- Room: Flynn Auditorium
- Contact: Antoinette Bolden
- Email: email@example.com
- Audience: Free and Open to the Public
2017 Victor S. Johnson Lecture and a celebration of Barry Friedman’s book, Unwarranted Policing Without Permission will be held in Flynn Auditorium of Vanderbilt Law School at 12:05 p.m. on Tuesday, March 14, 2017. Barry Friedman serves as the Director of the Policing Project at New York University School of Law, where he is the Jacob D. Fuchsberg Professor of Law and Affiliated Professor of Politics. He is one of the country’s leading authorities on constitutional law, criminal procedure, and the federal courts, having taught, written about, and litigated in these areas for over thirty years.
For much of the last four years, policing and surveillance often have dominated the headlines.

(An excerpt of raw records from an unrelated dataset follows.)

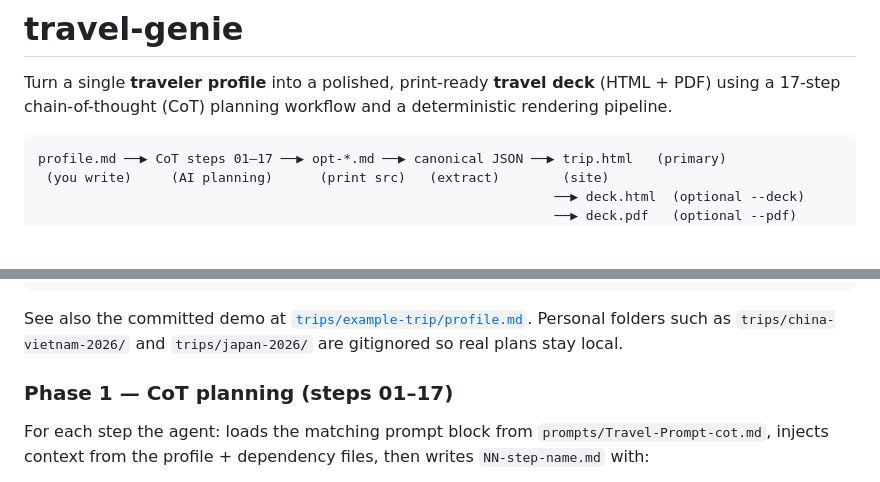
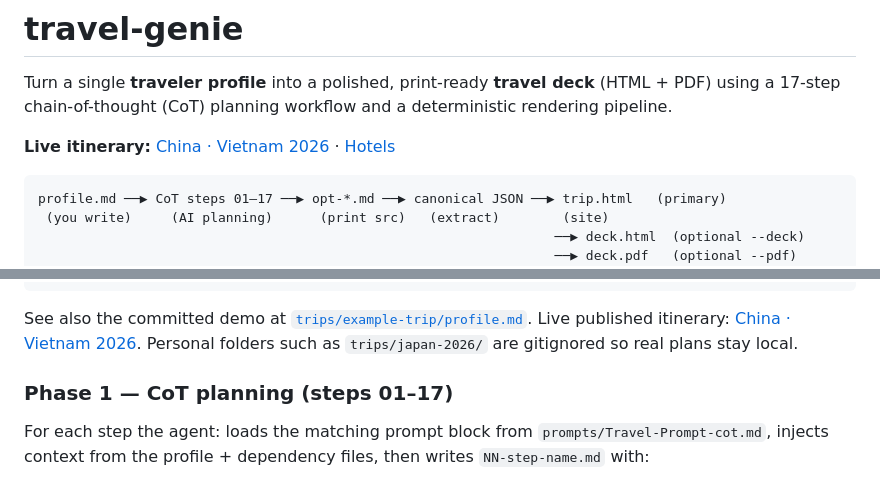
Before and after one commit to tolsonj/travel-genie, a Markdown page: README.md, 2 parts joined by grey strips. GitHub-like rendering; blank space fills up the shorter version.

Commit message:
Add live China–Vietnam itinerary link to README.
Co-authored-by: Cursor <cursoragent@cursor.com>

````diff
--- a/README.md
+++ b/README.md
@@ -1,6 +1,8 @@
 # travel-genie
 
 Turn a single **traveler profile** into a polished, print-ready **travel deck** (HTML + PDF) using a 17-step chain-of-thought (CoT) planning workflow and a deterministic rendering pipeline.
+
+**Live itinerary:** [China · Vietnam 2026](https://tolsonj.github.io/travel-genie/trips/china-vietnam-2026/) · [Hotels](https://tolsonj.github.io/travel-genie/trips/china-vietnam-2026/#hotels)
 
 ```
 profile.md ──▶ CoT steps 01–17 ──▶ opt-*.md ──▶ canonical JSON ──▶ trip.html   (primary)
@@ -262,7 +264,7 @@ Physical limitations: none
 Deal-breakers: large crowds, extreme heat
 ```
 
-See also the committed demo at [`trips/example-trip/profile.md`](trips/example-trip/profile.md). Personal folders such as `trips/china-vietnam-2026/` and `trips/japan-2026/` are gitignored so real plans stay local.
+See also the committed demo at [`trips/example-trip/profile.md`](trips/example-trip/profile.md). Live published itinerary: [China · Vietnam 2026](https://tolsonj.github.io/travel-genie/trips/china-vietnam-2026/). Personal folders such as `trips/japan-2026/` are gitignored so real plans stay local.
 
 
 
````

In June of 2013, Edward Snowden shook the country with news that the government was conducting widespread surveillance of all of us. In August of 2014, the shooting of Michael Brown kicked off widespread protests in Ferguson, Missouri – protests which continued around the country after one officer-involved shooting following another. At the same time, “proactive” policing tactics like stop-and-frisk have been hotly-debated, and secret surveillance continues to be an issue, such as the use by law enforcement of Stingray cell-tracking devices. Most recently, the Trump Administration has threatened to send federal agents into Chicago to stop gun violence there, and has sought to enlist local police officers in immigration enforcement. Each of these may seem to be its own, separate problem, but in his talk, Barry Friedman will explain that they are all related – by a failure to engage in democratic policing. He also will discuss the work being done by the Policing Project at NYU Law to change things.
This event is free and open to the public and is made possible by the Victor S. Johnson Lecture which features a distinguished speaker who addresses a certain aspect of the law and its relation to public policy. The lecture is endowed by Victor S. (Torry) Johnson III '74 in honor of his grandfather. Lunch will be served.
Visitors should park in the Terrace Place Garage, spaces 41-92, at the corner of 21st Ave. South and Terrace Place, or the Wesley Place Garage, spaces 52-170, at the corner of 21st Ave. South and Scarritt Place. Parking costs range from $4.00 to $12.00 at these garages. Both are within walking distance of the law school.